I believe in one-thing-living.
I believe in one-thing-thinking.
I believe in finding focus in a world of multiple distractions.
I believe that the pursuit of one-thing gives much needed motivation, direction and clarity. (Check-out Philippians 3:13 if you don’t believe me.)
I believe that double-mindedness brings instability. (Check-out James 1:8 if your don’t believe me.)
I believe in the benefits of one-thing-living and one-thing-thinking.
But today feels different.
Today I’m struggling to focus on one thing. In fact, I have narrowed it down to two things:
Today I am ambidextrous. In one hand I hold sorrow and sadness. In the other hand I hold joy and laughter.
Solomon, of Ecclesiastes fame, told us that seasons like this would come. There would be a time to weep and a time to laugh. There would be a time to mourn and a time to dance. I just don’t think he anticipated that we would experience two seasons in one day.

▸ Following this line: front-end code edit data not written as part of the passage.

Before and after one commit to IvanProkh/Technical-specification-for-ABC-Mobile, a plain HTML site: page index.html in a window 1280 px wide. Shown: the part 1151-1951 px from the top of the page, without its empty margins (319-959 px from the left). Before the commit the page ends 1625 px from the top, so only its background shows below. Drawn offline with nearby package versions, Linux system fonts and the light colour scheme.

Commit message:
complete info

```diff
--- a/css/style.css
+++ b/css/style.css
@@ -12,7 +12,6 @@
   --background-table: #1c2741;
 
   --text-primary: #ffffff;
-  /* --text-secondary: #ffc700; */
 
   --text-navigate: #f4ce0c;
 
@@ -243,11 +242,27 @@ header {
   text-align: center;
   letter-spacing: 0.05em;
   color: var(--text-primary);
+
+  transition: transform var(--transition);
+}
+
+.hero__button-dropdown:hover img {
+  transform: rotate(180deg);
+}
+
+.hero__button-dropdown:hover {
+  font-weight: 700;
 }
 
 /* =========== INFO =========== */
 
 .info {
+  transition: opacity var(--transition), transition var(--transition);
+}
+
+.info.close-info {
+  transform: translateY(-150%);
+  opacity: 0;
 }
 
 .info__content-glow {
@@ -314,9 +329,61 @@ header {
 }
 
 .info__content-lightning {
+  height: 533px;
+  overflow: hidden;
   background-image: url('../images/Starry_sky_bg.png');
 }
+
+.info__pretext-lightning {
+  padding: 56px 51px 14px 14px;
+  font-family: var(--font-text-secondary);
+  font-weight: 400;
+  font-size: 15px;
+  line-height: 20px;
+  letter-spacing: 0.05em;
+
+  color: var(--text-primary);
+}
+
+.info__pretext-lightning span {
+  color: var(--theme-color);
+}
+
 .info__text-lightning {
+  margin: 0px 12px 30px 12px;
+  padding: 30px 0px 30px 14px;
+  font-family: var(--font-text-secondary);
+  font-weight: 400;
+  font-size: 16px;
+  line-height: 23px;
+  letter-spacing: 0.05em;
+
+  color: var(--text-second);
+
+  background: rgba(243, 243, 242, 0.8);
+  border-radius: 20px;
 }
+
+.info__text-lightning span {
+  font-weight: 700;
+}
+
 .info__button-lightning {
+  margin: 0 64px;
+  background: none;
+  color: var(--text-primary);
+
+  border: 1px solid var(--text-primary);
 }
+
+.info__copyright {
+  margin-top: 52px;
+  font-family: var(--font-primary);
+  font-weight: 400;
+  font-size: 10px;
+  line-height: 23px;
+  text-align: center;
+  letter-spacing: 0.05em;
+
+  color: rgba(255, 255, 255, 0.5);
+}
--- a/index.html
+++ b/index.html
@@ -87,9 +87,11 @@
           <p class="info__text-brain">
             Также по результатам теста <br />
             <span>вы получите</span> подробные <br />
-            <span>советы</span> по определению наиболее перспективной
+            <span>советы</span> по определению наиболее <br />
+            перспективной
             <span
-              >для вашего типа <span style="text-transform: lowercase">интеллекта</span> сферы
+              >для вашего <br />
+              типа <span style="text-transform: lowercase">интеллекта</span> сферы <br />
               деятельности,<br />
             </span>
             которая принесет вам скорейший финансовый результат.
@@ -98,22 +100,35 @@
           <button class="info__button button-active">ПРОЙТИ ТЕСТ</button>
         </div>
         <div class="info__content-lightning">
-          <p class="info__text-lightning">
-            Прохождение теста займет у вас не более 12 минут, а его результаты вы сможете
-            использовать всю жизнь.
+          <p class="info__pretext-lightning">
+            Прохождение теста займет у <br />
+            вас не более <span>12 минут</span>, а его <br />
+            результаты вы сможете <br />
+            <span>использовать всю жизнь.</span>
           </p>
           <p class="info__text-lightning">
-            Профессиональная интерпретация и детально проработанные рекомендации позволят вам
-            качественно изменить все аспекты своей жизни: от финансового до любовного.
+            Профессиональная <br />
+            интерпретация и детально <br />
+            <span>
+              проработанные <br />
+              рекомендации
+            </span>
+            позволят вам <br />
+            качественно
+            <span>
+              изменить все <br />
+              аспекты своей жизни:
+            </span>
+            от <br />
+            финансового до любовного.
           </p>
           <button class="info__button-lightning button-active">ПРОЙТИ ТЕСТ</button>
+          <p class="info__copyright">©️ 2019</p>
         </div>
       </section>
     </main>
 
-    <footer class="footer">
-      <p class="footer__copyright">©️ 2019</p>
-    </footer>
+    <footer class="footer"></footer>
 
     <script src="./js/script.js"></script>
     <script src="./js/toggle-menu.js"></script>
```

Today I prepared for a funeral where only two mourners are permitted.
Today my house is full of laughter as my children return from their studies and employment away from home.
Today I learn that COVID-19 has taken the life of lady loved by our church community and my heart feels the pain of that loss.
Today I run around the park as the sun rises and the smell of freshly mown grass fills the air and the joy of the moment fills my soul.
Maybe maturity means we can carry both. Maybe maturity means I can have a sadness in my soul but I also give myself permission to laugh as well. Maybe maturity means my heart can overflow with joy because of God’s good gifts, while at the same time, I allow my heart to mourn and grieve.
I believe in living for one-thing. I know the dangers of double-mindedness.
But today I believe my heart can hold two things: sorrow and joy.
And it is well with my soul.